*** MATERIAL FOR THIS EXERCISE Section Begins ***

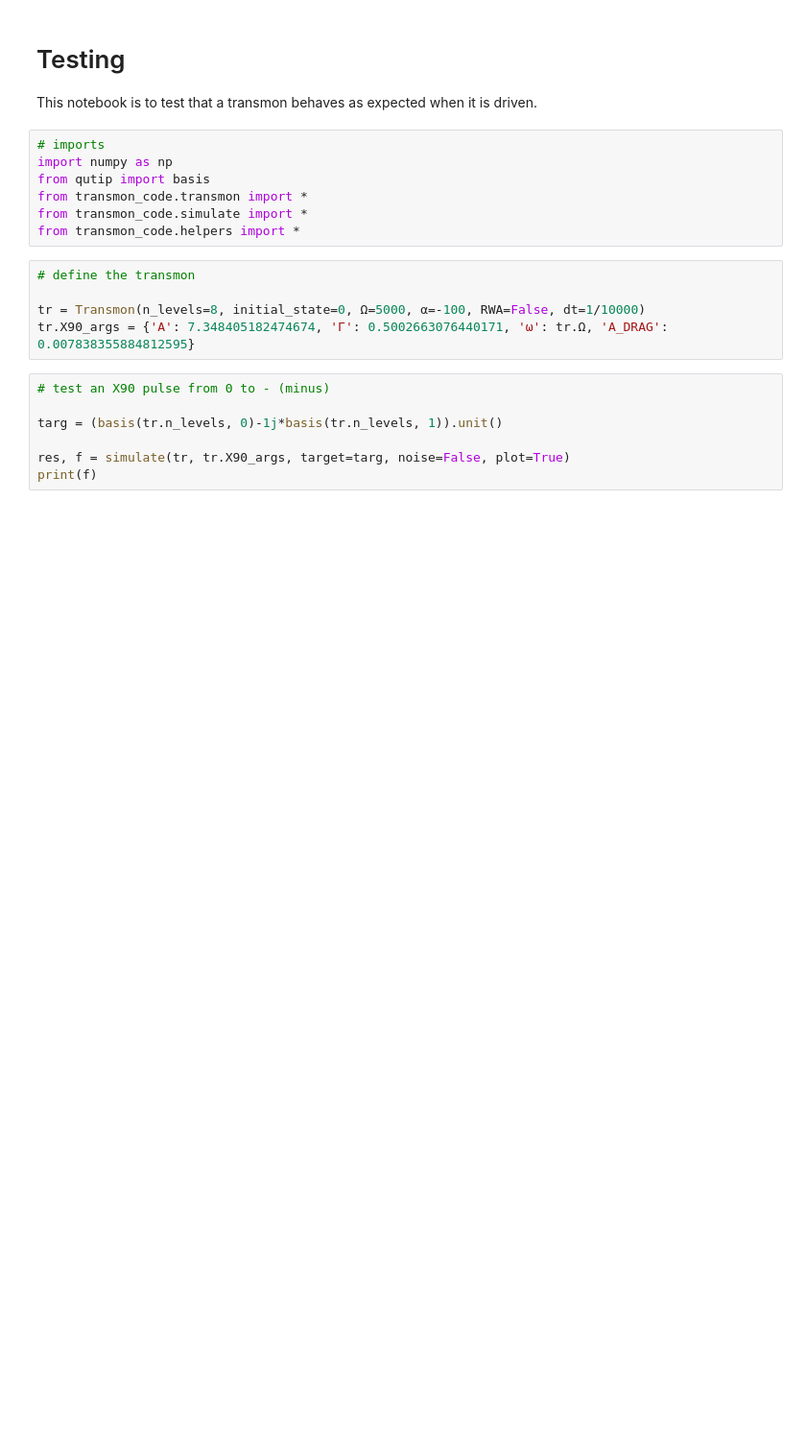
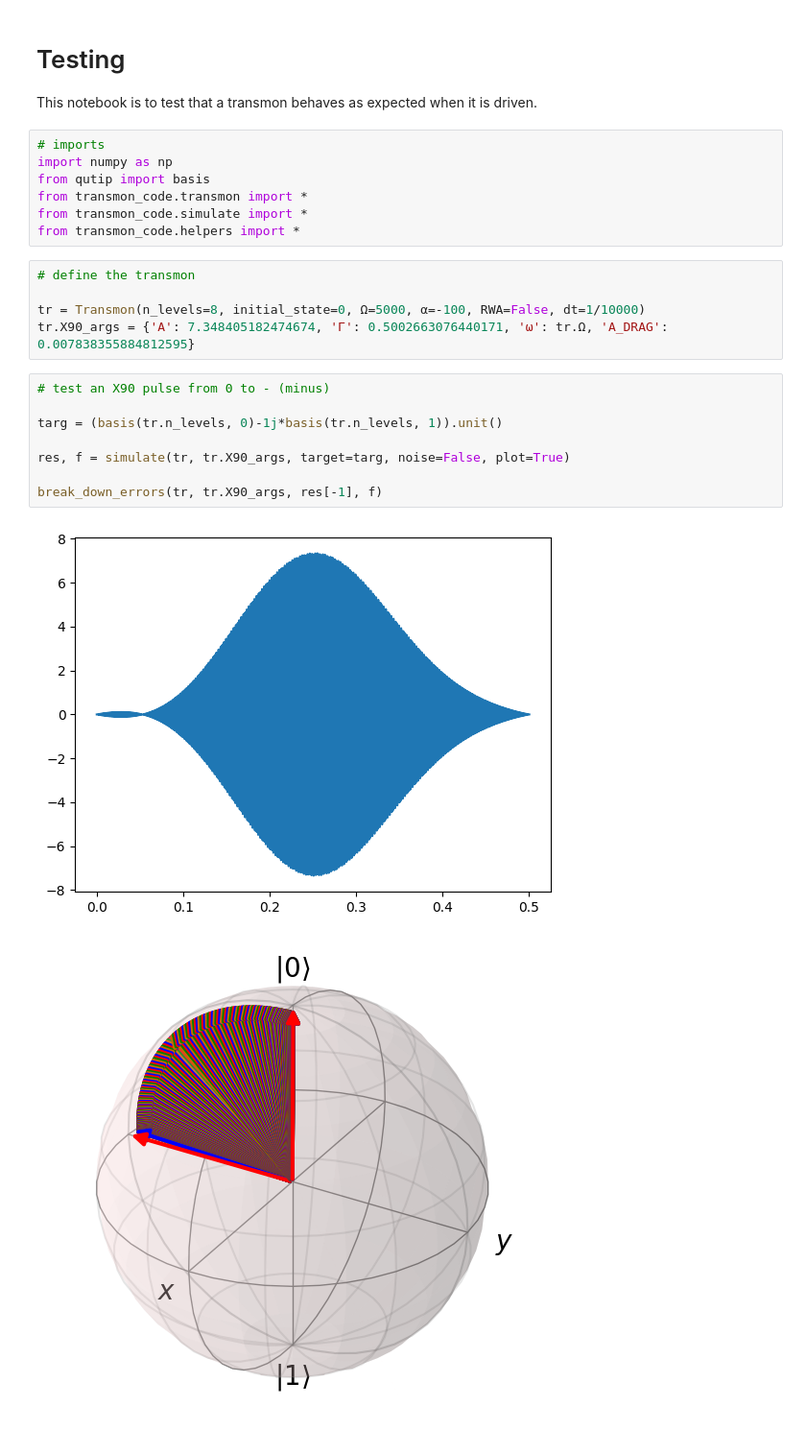
Before and after one commit to manavbabel/Transmon-Simulation, a Jupyter notebook: Transmon Testing.ipynb, the cells around one changed output. Shown at 96% size. Saved outputs shown, nothing was run; the diff lists cells and outputs as text; blank space fills up the shorter version.

```diff
--- a/Transmon Testing.ipynb
+++ b/Transmon Testing.ipynb
@@ -17,7 +17,11 @@ tr.X90_args = {'A': 7.348405182474674, 'Γ': 0.5002663076440171, 'ω': tr.Ω, 'A
 # %%
 # test an X90 pulse from 0 to - (minus)
 
 targ = (basis(tr.n_levels, 0)-1j*basis(tr.n_levels, 1)).unit()
 
 res, f = simulate(tr, tr.X90_args, target=targ, noise=False, plot=True)
-print(f)
+
+break_down_errors(tr, tr.X90_args, res[-1], f)
+# %% [output]
+[figure, added]
+[figure, added]
```
Also changed, not shown: parts of 4 cells of this notebook, 9 other files.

*** MATERIAL FOR THIS EXERCISE Section Ends ***

AIM OF THE EXERCISE:
None of the pictures belongs in the answer, but all the entries must be repeated exactly.

ANSWER BELOW:
Before and after one commit to manavbabel/Transmon-Simulation, a Jupyter notebook: Transmon Testing.ipynb, the cells around one changed output. Shown at 96% size. Saved outputs shown, nothing was run; the diff lists cells and outputs as text; blank space fills up the shorter version.

```diff
--- a/Transmon Testing.ipynb
+++ b/Transmon Testing.ipynb
@@ -17,7 +17,11 @@ tr.X90_args = {'A': 7.348405182474674, 'Γ': 0.5002663076440171, 'ω': tr.Ω, 'A
 # %%
 # test an X90 pulse from 0 to - (minus)
 
 targ = (basis(tr.n_levels, 0)-1j*basis(tr.n_levels, 1)).unit()
 
 res, f = simulate(tr, tr.X90_args, target=targ, noise=False, plot=True)
-print(f)
+
+break_down_errors(tr, tr.X90_args, res[-1], f)
+# %% [output]
+[figure, added]
+[figure, added]
```
Also changed, not shown: parts of 4 cells of this notebook, 9 other files.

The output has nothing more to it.